# ACTIVITY
Scan the listing and copy each line where the word "Hornet" is present.

# MATERIAL TO PROCESS
⁂

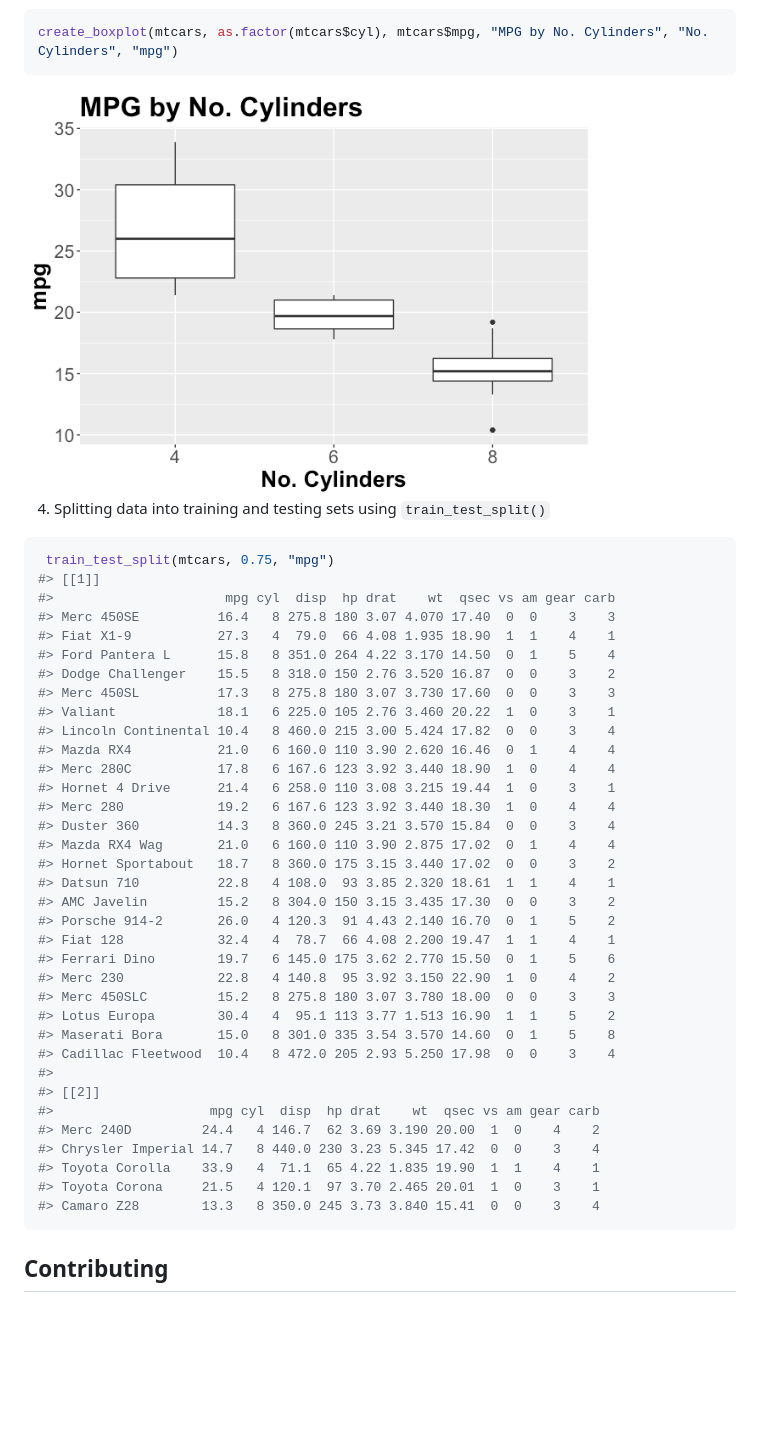
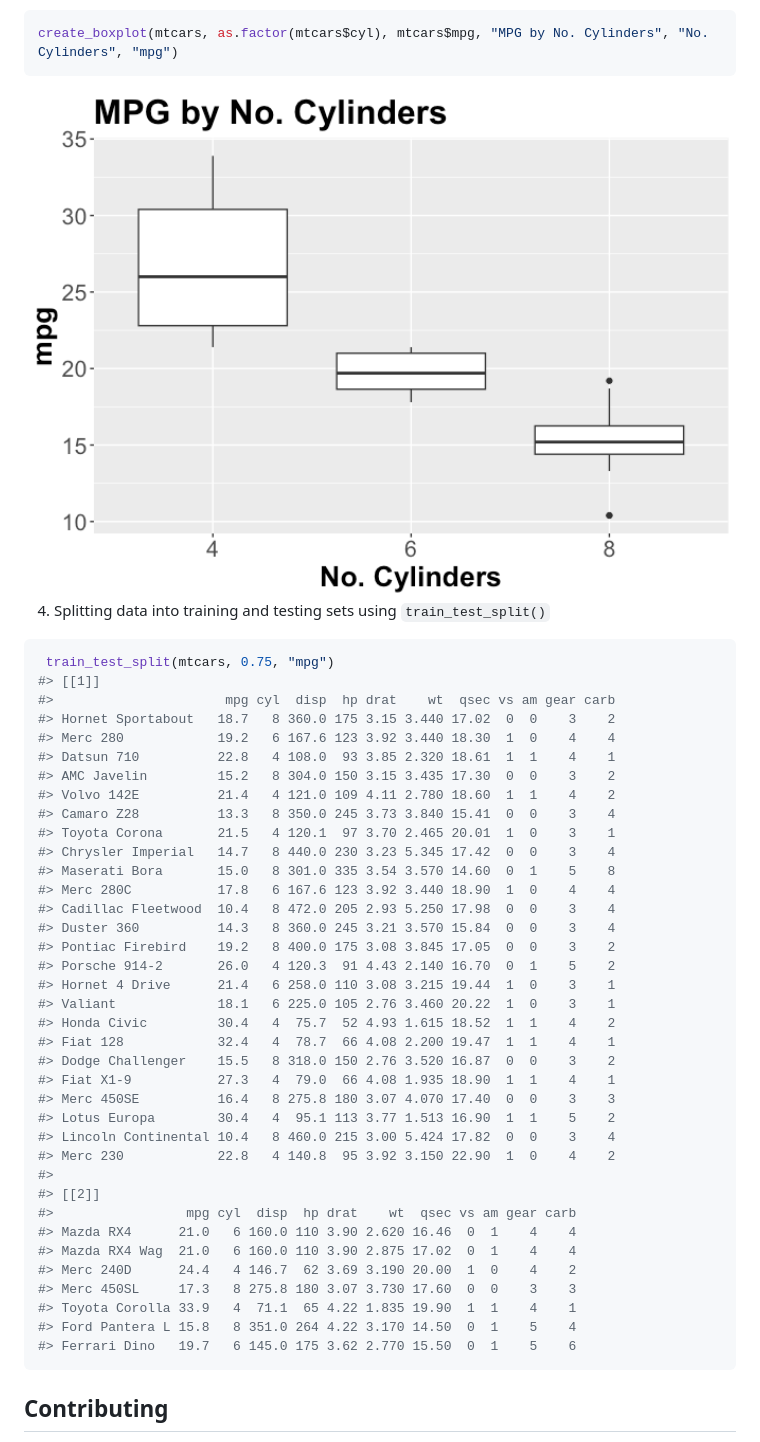
Before and after one commit to DSCI-310-2023/dsci-310-group-01-pkg, a Markdown page: README.md, the part around one of its changes. Rendered like a GitHub page; pictures changed too: man/figures/README-plot-1.png; blank space fills up the shorter version.

````diff
--- a/README.md
+++ b/README.md
@@ -98,7 +99,7 @@ frame.
 create_boxplot(mtcars, as.factor(mtcars$cyl), mtcars$mpg, "MPG by No. Cylinders", "No. Cylinders", "mpg")
 ```
 
-<img src="man/figures/README-plot-1.png" width="80%" />
+<img src="man/figures/README-plot-1.png" width="100%" />
 
 4.  Splitting data into training and testing sets using
     `train_test_split()`
@@ -107,38 +108,40 @@ create_boxplot(mtcars, as.factor(mtcars$cyl), mtcars$mpg, "MPG by No. Cylinders"
  train_test_split(mtcars, 0.75, "mpg")
 #> [[1]]
 #>                      mpg cyl  disp  hp drat    wt  qsec vs am gear carb
-#> Merc 450SE          16.4   8 275.8 180 3.07 4.070 17.40  0  0    3    3
-#> Fiat X1-9           27.3   4  79.0  66 4.08 1.935 18.90  1  1    4    1
-#> Ford Pantera L      15.8   8 351.0 264 4.22 3.170 14.50  0  1    5    4
-#> Dodge Challenger    15.5   8 318.0 150 2.76 3.520 16.87  0  0    3    2
-#> Merc 450SL          17.3   8 275.8 180 3.07 3.730 17.60  0  0    3    3
-#> Valiant             18.1   6 225.0 105 2.76 3.460 20.22  1  0    3    1
-#> Lincoln Continental 10.4   8 460.0 215 3.00 5.424 17.82  0  0    3    4
-#> Mazda RX4           21.0   6 160.0 110 3.90 2.620 16.46  0  1    4    4
-#> Merc 280C           17.8   6 167.6 123 3.92 3.440 18.90  1  0    4    4
-#> Hornet 4 Drive      21.4   6 258.0 110 3.08 3.215 19.44  1  0    3    1
+#> Hornet Sportabout   18.7   8 360.0 175 3.15 3.440 17.02  0  0    3    2
 #> Merc 280            19.2   6 167.6 123 3.92 3.440 18.30  1  0    4    4
-#> Duster 360          14.3   8 360.0 245 3.21 3.570 15.84  0  0    3    4
-#> Mazda RX4 Wag       21.0   6 160.0 110 3.90 2.875 17.02  0  1    4    4
-#> Hornet Sportabout   18.7   8 360.0 175 3.15 3.440 17.02  0  0    3    2
 #> Datsun 710          22.8   4 108.0  93 3.85 2.320 18.61  1  1    4    1
 #> AMC Javelin         15.2   8 304.0 150 3.15 3.435 17.30  0  0    3    2
+#> Volvo 142E          21.4   4 121.0 109 4.11 2.780 18.60  1  1    4    2
+#> Camaro Z28          13.3   8 350.0 245 3.73 3.840 15.41  0  0    3    4
+#> Toyota Corona       21.5   4 120.1  97 3.70 2.465 20.01  1  0    3    1
+#> Chrysler Imperial   14.7   8 440.0 230 3.23 5.345 17.42  0  0    3    4
+#> Maserati Bora       15.0   8 301.0 335 3.54 3.570 14.60  0  1    5    8
+#> Merc 280C           17.8   6 167.6 123 3.92 3.440 18.90  1  0    4    4
+#> Cadillac Fleetwood  10.4   8 472.0 205 2.93 5.250 17.98  0  0    3    4
+#> Duster 360          14.3   8 360.0 245 3.21 3.570 15.84  0  0    3    4
+#> Pontiac Firebird    19.2   8 400.0 175 3.08 3.845 17.05  0  0    3    2
 #> Porsche 914-2       26.0   4 120.3  91 4.43 2.140 16.70  0  1    5    2
+#> Hornet 4 Drive      21.4   6 258.0 110 3.08 3.215 19.44  1  0    3    1
+#> Valiant             18.1   6 225.0 105 2.76 3.460 20.22  1  0    3    1
+#> Honda Civic         30.4   4  75.7  52 4.93 1.615 18.52  1  1    4    2
 #> Fiat 128            32.4   4  78.7  66 4.08 2.200 19.47  1  1    4    1
-#> Ferrari Dino        19.7   6 145.0 175 3.62 2.770 15.50  0  1    5    6
+#> Dodge Challenger    15.5   8 318.0 150 2.76 3.520 16.87  0  0    3    2
+#> Fiat X1-9           27.3   4  79.0  66 4.08 1.935 18.90  1  1    4    1
+#> Merc 450SE          16.4   8 275.8 180 3.07 4.070 17.40  0  0    3    3
+#> Lotus Europa        30.4   4  95.1 113 3.77 1.513 16.90  1  1    5    2
+#> Lincoln Continental 10.4   8 460.0 215 3.00 5.424 17.82  0  0    3    4
 #> Merc 230            22.8   4 140.8  95 3.92 3.150 22.90  1  0    4    2
-#> Merc 450SLC         15.2   8 275.8 180 3.07 3.780 18.00  0  0    3    3
-#> Lotus Europa        30.4   4  95.1 113 3.77 1.513 16.90  1  1    5    2
-#> Maserati Bora       15.0   8 301.0 335 3.54 3.570 14.60  0  1    5    8
-#> Cadillac Fleetwood  10.4   8 472.0 205 2.93 5.250 17.98  0  0    3    4
 #>
 #> [[2]]
-#>                    mpg cyl  disp  hp drat    wt  qsec vs am gear carb
-#> Merc 240D         24.4   4 146.7  62 3.69 3.190 20.00  1  0    4    2
-#> Chrysler Imperial 14.7   8 440.0 230 3.23 5.345 17.42  0  0    3    4
-#> Toyota Corolla    33.9   4  71.1  65 4.22 1.835 19.90  1  1    4    1
-#> Toyota Corona     21.5   4 120.1  97 3.70 2.465 20.01  1  0    3    1
-#> Camaro Z28        13.3   8 350.0 245 3.73 3.840 15.41  0  0    3    4
+#>                 mpg cyl  disp  hp drat    wt  qsec vs am gear carb
+#> Mazda RX4      21.0   6 160.0 110 3.90 2.620 16.46  0  1    4    4
+#> Mazda RX4 Wag  21.0   6 160.0 110 3.90 2.875 17.02  0  1    4    4
+#> Merc 240D      24.4   4 146.7  62 3.69 3.190 20.00  1  0    4    2
+#> Merc 450SL     17.3   8 275.8 180 3.07 3.730 17.60  0  0    3    3
+#> Toyota Corolla 33.9   4  71.1  65 4.22 1.835 19.90  1  1    4    1
+#> Ford Pantera L 15.8   8 351.0 264 4.22 3.170 14.50  0  1    5    4
+#> Ferrari Dino   19.7   6 145.0 175 3.62 2.770 15.50  0  1    5    6
 ```
 
 ## Contributing
````
Also changed, not shown: other parts of README.md (+13 -12 lines), 3 other files.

⁂

# WRITTEN ANSWER
-#> Hornet 4 Drive      21.4   6 258.0 110 3.08 3.215 19.44  1  0    3    1
+#> Hornet Sportabout   18.7   8 360.0 175 3.15 3.440 17.02  0  0    3    2
-#> Hornet Sportabout   18.7   8 360.0 175 3.15 3.440 17.02  0  0    3    2
+#> Hornet 4 Drive      21.4   6 258.0 110 3.08 3.215 19.44  1  0    3    1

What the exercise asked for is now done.